[WORK INSTRUCTIONS]
Where does "index" appear in the data? Return each line that holds it.

[RECORDS SUPPLIED]
++++++++++

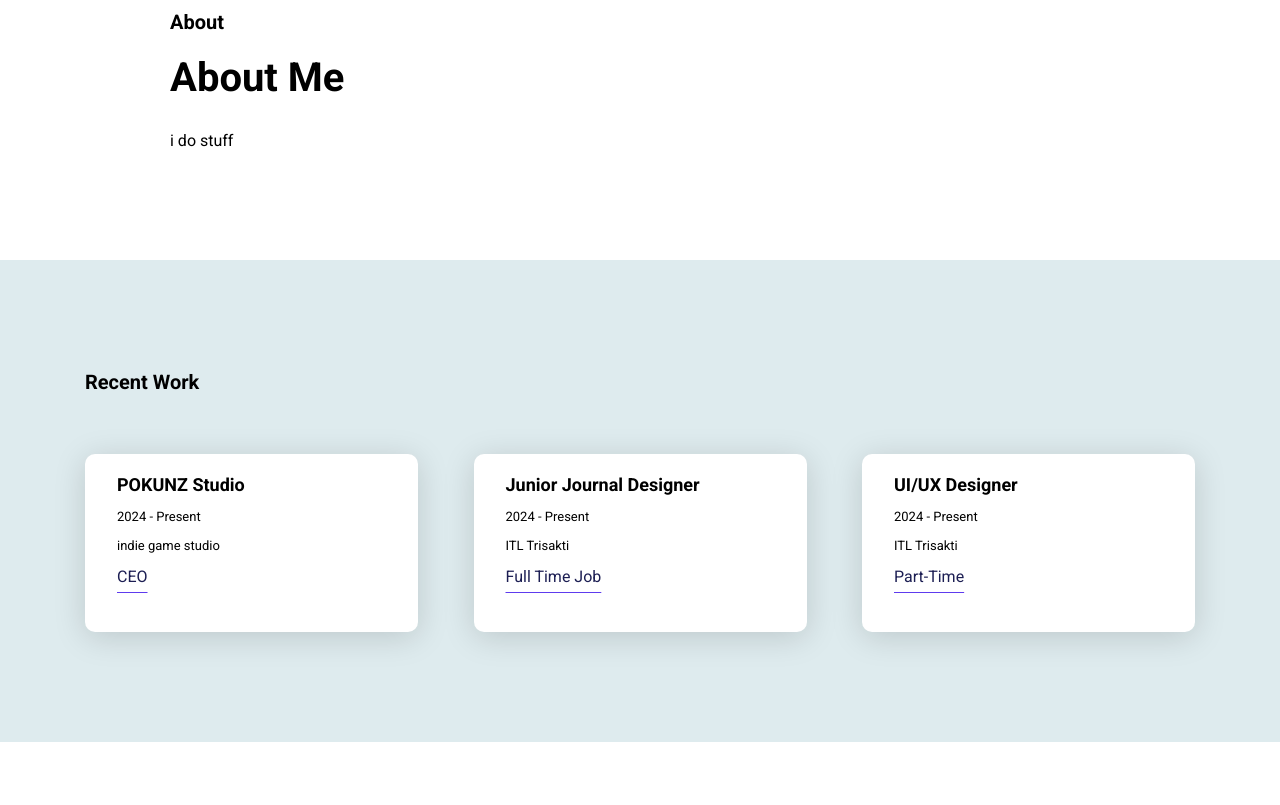
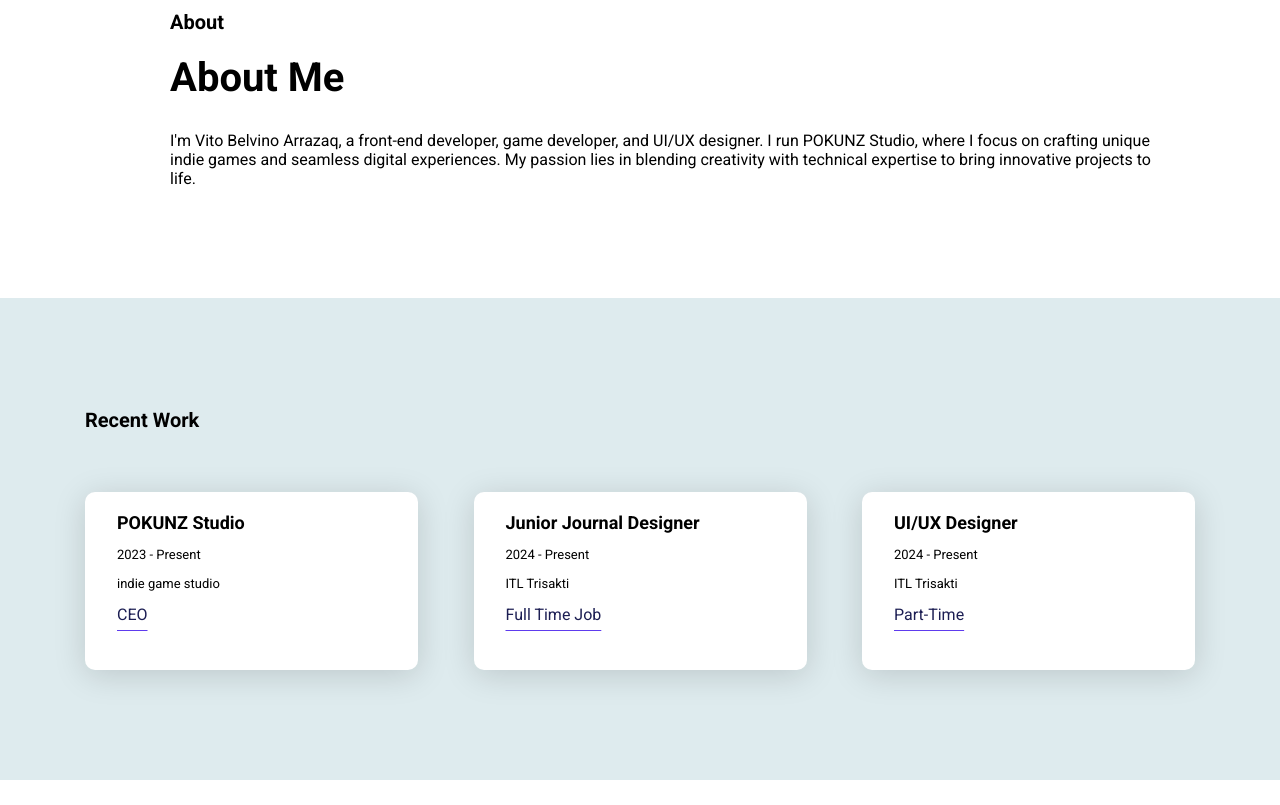
Before and after one commit to POKUNZ/Portofolio-POKUNZ, a plain HTML site: page index.html in a window 1280 px wide. Shown: the part 1400-2205 px from the top of the page. Drawn offline with nearby package versions, Linux system fonts and the light colour scheme.

Commit message:
index.html
Signed-off-by: POKUNZ <151511064+POKUNZ@users.noreply.github.com>

```diff
--- a/index.html
+++ b/index.html
@@ -85,9 +85,9 @@
         <div class="right">
             <h5>About</h5>
             <h3>About Me</h3>
-            <p>
-                i do stuff
-            </p>
+           <p>
+            I'm Vito Belvino Arrazaq, a front-end developer, game developer, and UI/UX designer. I run POKUNZ Studio, where I focus on crafting unique indie games and seamless digital experiences. My passion lies in blending creativity with technical expertise to bring innovative projects to life.
+        </p>
         </div>
     </div>
 
@@ -103,7 +103,7 @@
                 <div class="info">
                     <h4>POKUNZ Studio</h4>
                     <p>
-                        2024 - Present
+                        2023 - Present
                     </p>
                     <p>
                         indie game studio
```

++++++++++

[EXPECTED ANSWER]
Before and after one commit to POKUNZ/Portofolio-POKUNZ, a plain HTML site: page index.html in a window 1280 px wide. Shown: the part 1400-2205 px from the top of the page. Drawn offline with nearby package versions, Linux system fonts and the light colour scheme.
index.html
--- a/index.html
+++ b/index.html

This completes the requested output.